Introducing Elliott (my Home O2 machine!)

…..Introducing E.T.’s big brother, Elliott….

Here he is bubbling and snoring away!

And here are his space age controls!

The Oxygen company gave us 2 models to choose from and Julian went through all the spec and we both liked this one for my needs, better, eventhough it turned out to be the slightly heavier of them. But it is now upstairs in my ‘home hospital room’ so weight doesn’t matter (23lbs). Elliott is an Invacare Perfecto2.

He snores and purrs gently, (37Db) and is currently bubbling too, as I am using a bubble humidifier with him, as I am not yet used to constant continual flow O2 at home. I have been using cylinder O2 on constant when I have been flaring and needed an emergency boost, but little E.T. my POC is pulse dose, and I actually prefer pulse dose for many reasons, not the least of which being it does not dry my nose out! I also like to hear that I am breathing and therefore still alive and kicking!

This will be a whole new experience as well as a continuation of the new world opened up to me in the short time (since late May/June) that I have been on overnight O2 and  pretty much using it 24/7 /PRN.

My SATS after my night on 2.5L constant were 96% but the moment I take it off and move around they drop and sit around the high 80s/low 90s on air. This, for an asthmatic, is unusual, but my lungs have been damaged. Being on oxygen is allowing my body to repair itself and prevents my heart from over working, because as with all the nebs and the drugs, I have a very high heart rate and have been getting a few random palpitations this year.

I actually tried nebbing my morning drugs through the oxygen machine which is a huge benefit in an emergency. It needs to be turned up to maximum then though, well above my usual flow rate. This is what they do with me the instant I arrive in the Emergency Room. Many hospitals in the UK neb through the plumbed O2 supply, as they can’t supply so many neb machines, particularly in my local hospital.

I had one stretch of 4hrs solid sleep last night, so deep that I did not hear my phone go off 3 times, and had Julian (at work on nights) very worried. The difference in me in the mornings after a night on oxygen is unbelievable. I have energy because my body has rested and I don’t wake up with that dull CO2 headache, unless it’s a migraine, and I’ve had enough of those recently, due to a tonne of stress, the humidity, thundery weather, and at this stage of the school year, complete and total exhaustion.

So that was my first night with Elliott. It was a shame J wasn’t home to monitor things, but he is still on Nights. We have been like ships passing, this week, coupled with some highly necessary about to start emergency building work going on at home, still another week and a bit of school to trudge through, and a marked change in the weather. My lungs and head are currently having a battle with my will to function!

Elliott is great, I already love him- he will join the family of hilariously named medical equipment, keeping me going in  this crazy, stressful, severely asthmatic life of mine.

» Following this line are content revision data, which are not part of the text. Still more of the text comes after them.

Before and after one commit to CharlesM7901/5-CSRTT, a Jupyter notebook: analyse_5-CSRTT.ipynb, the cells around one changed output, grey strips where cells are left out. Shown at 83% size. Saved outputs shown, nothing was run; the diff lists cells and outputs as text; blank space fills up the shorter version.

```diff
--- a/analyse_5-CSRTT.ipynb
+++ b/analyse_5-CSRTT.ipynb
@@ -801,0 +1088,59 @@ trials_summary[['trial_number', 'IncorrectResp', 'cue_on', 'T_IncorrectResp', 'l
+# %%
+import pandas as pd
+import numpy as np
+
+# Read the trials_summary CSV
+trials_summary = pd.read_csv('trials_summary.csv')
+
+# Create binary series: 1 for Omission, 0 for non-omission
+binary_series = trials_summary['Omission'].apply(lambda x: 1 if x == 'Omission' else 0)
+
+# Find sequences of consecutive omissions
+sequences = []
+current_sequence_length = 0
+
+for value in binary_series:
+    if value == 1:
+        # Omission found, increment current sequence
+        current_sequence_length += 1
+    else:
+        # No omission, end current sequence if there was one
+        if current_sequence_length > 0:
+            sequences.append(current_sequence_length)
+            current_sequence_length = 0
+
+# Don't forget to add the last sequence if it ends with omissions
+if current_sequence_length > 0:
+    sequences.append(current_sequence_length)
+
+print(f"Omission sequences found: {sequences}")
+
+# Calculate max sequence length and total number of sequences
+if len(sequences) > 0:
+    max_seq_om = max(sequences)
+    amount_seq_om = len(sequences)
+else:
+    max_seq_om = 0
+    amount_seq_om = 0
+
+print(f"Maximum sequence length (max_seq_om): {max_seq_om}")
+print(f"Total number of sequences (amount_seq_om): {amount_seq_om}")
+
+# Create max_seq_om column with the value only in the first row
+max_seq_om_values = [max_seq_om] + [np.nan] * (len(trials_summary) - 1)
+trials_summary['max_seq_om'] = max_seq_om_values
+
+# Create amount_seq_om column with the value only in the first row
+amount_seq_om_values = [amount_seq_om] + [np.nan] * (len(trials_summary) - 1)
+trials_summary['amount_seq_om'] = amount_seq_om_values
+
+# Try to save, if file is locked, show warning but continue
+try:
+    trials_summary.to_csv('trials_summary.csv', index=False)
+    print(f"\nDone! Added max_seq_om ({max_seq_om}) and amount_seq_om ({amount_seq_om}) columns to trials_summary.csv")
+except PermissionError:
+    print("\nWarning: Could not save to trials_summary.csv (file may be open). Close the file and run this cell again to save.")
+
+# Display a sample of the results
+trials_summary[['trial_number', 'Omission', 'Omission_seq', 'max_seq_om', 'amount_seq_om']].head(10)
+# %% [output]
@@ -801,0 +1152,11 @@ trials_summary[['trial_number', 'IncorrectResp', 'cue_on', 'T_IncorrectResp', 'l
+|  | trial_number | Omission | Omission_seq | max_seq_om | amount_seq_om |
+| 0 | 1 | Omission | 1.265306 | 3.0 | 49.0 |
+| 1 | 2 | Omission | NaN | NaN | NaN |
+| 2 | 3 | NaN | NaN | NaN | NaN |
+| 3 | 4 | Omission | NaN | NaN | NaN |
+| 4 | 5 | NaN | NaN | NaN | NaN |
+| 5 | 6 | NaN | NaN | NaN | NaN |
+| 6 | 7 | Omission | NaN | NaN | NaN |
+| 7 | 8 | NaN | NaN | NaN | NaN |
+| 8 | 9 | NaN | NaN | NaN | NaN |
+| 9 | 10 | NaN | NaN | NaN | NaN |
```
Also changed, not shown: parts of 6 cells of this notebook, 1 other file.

….I’m off to school later, with E.T. for the day!….


3 Responses to Introducing Elliott (my Home O2 machine!)

  1. mommato2beauties says:

    I’m glad he seems to be settling into your life well. At the hospital we use, the RT’s either hook the nebs to the plumbed O2 like, or there is also a plumbed compressed room air “tap” (the o2 is green, and room air one is orange, I think) It’s good to know that in a pinch, using the O2 compressor is an option.

  2. Thanks for that-and Yes, in my local hospital they use 4L O2 for the nebs-I asked in clinic last time I went. I’d had somebody tell me you need 6L to neb through, but this machine only goes up to 5L so I didn’t know. Julian says it’s the Psi not the L that work the neb pressure!
    My prescription is 2L increasing to 2.5L and 3L PRN, if I’ve desatted to a certain level for a certain length of time. This is quite a new addition to me, to be on O2 basically 24/7 now. My heart rate is definitely happier and I’m definitely feeling better in my general self, even though this is much less of an asthma med than people assume! I was told not to expect miracles with my extreme SOB, but so far I’ve been a lot more comfortable.

    How is M and how are you?

  3. Steve says:

    Oh yes Invacare, they make all kinds of Respiratory equip. Used to see a lot of it when I worked in the hospital.

    Most hospital equipment such as ventilators, require a 50 gas psi source to operate. A neb requires very little pressure. 5 lpm would probably be sufficient, though it would probably take 15-20 to finish a neb treatment.

Leave a Reply

Fill in your details below or click an icon to log in: Logo

You are commenting using your account. Log Out /  Change )

Google+ photo

You are commenting using your Google+ account. Log Out /  Change )

Twitter picture

You are commenting using your Twitter account. Log Out /  Change )

Facebook photo

You are commenting using your Facebook account. Log Out /  Change )


Connecting to %s

%d bloggers like this: